The bill specifically calls for the establishment of a commission to redesign the state flag and prescribes that it "not include the design of the Confederate battle flag" but to include the words "in God we trust." The commission is to submit its recommendation on a new design by Sept. 14. It will then be placed on the ballot in a special election to be held Nov. 3.
The Confederate emblem on the flag has long been a source of controversy, but debate over it resumed in the legislature following the police-involved death of George Floyd, which ignited weeks of nationwide protests against police brutality and racial inequality.
Floyd, a black man, died on Memorial Day while being pinned to the ground for more than eight minutes by the knee of a white police officer in Minneapolis.
Amid the protests, demonstrators have demanded statues and symbols honoring those of the Confederacy to be removed as critics say they celebrate slavery.
In the past few weeks, several such statues have been torn down by protesters or removed by politicians.
Earlier this month, the NCAA board of governors banned championship events from being held in states that fly the Confederate flag and Walmart said it would no longer display the flag at its Mississippi locations.

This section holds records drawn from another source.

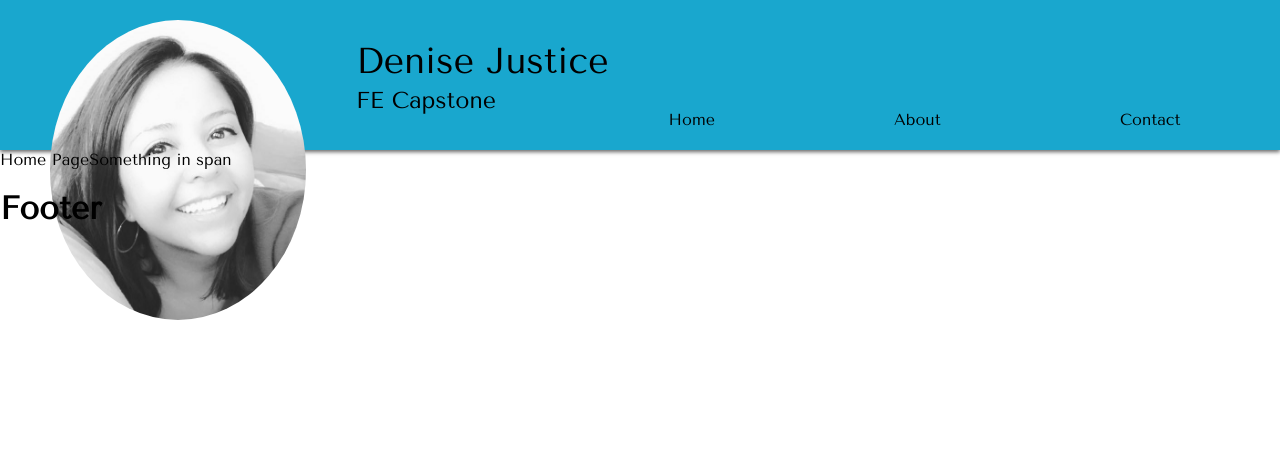
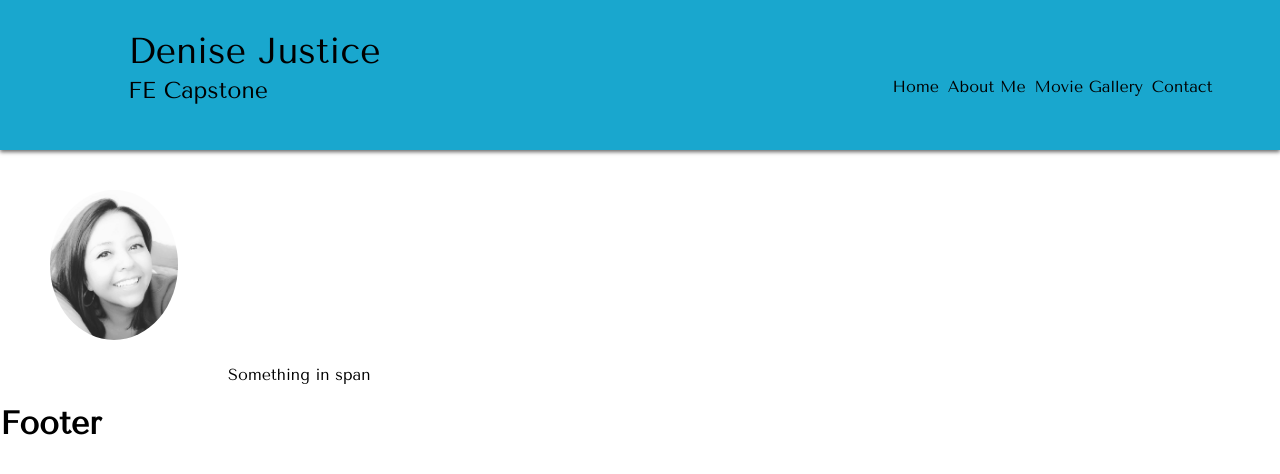
Before and after one commit to Denise-Devpipeline/fe-capstone, a React (Create React App) app: page / in a window 1280 px wide. Shown: the top 474 px of the page. Built offline with nearby package versions, Linux system fonts and the light colour scheme.

Commit message:
Redid Navbar to simplify it

```diff
--- a/src/App.js
+++ b/src/App.js
@@ -9,7 +9,6 @@ import Navbar from "./components/Navbar";
 import BandWPicture from "./images/b&waboutpic.jpeg";
 
 const BAndWPicture = require("./images/b&waboutpic.jpeg").default;
-
 function App() {
   return (
     <BrowserRouter>
--- a/src/assets/scss/navbar.scss
+++ b/src/assets/scss/navbar.scss
@@ -9,15 +9,8 @@
     display: flex;
     align-items: center;
 
-    img {
-      width: 20%;
-      height: auto;
-      border-radius: 50%;
-      padding: 20px 50px;
-    }
-
     .title-wrapper {
-      padding-bottom: 185px;
+      padding: 2% 0 0 10%;
       display: flex;
       flex-direction: column;
     }
@@ -32,9 +25,9 @@
   .right-nav {
     display: flex;
     align-items: center;
-    width: 40%;
+    width: 25%;
     justify-content: space-between;
-    padding-bottom: 100px;
-    margin-left: 60px;
+    padding: 6% 5% 1% 40%;
+    margin-left: 0%;
   }
 }
--- a/src/components/Navbar.js
+++ b/src/components/Navbar.js
@@ -1,11 +1,9 @@
 import React from "react";
-import BAndWPicture from "../images/b&waboutpic.jpeg";
 
 export default function Navbar() {
   return (
     <div class="navbar-container">
       <div class="left-nav">
-        <img src={BAndWPicture} alt="Black and white photo of the developer" />
         <div class="title-wrapper">
           <div class="name-title">Denise Justice</div>
           <div class="class-title">FE Capstone</div>
@@ -13,7 +11,8 @@ export default function Navbar() {
 
         <div class="right-nav">
           <div class="home-page">Home</div>
-          <div class="home-page">About</div>
+          <div class="home-page">About Me</div>
+          <div class="home-page">Movie Gallery</div>
           <div class="home-page">Contact</div>
         </div>
       </div>
--- a/src/index.scss
+++ b/src/index.scss
@@ -4,3 +4,9 @@
 body {
   margin: 0;
 }
+img {
+  width: 10%;
+  height: auto;
+  border-radius: 50%;
+  padding: 40px 50px;
+}
--- a/src/pages/Home.js
+++ b/src/pages/Home.js
@@ -1,7 +1,9 @@
+import BAndWPicture from "../images/b&waboutpic.jpeg";
+
 function Home() {
   return (
     <div className="home-page">
-      Home Page
+      <img src={BAndWPicture} alt="Black and white photo of the developer" />
       <span>Something in span</span>
     </div>
   );
```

Reeves said in a statement that he would sign the bill after it is sent to him, stating that what needs to occur now is for the state to heal.
"It will be harder than recovering from tornadoes, harder than historic floods, harder than agency corruption or prison riots or the coming hurricane season -- even harder than battling the coronavirus," he said. "For economic prosperity and for a better future for my kids and yours, we must find a way to come together. To heal our wounds, to forgive, to resolve that the page has been turned, to trust each other."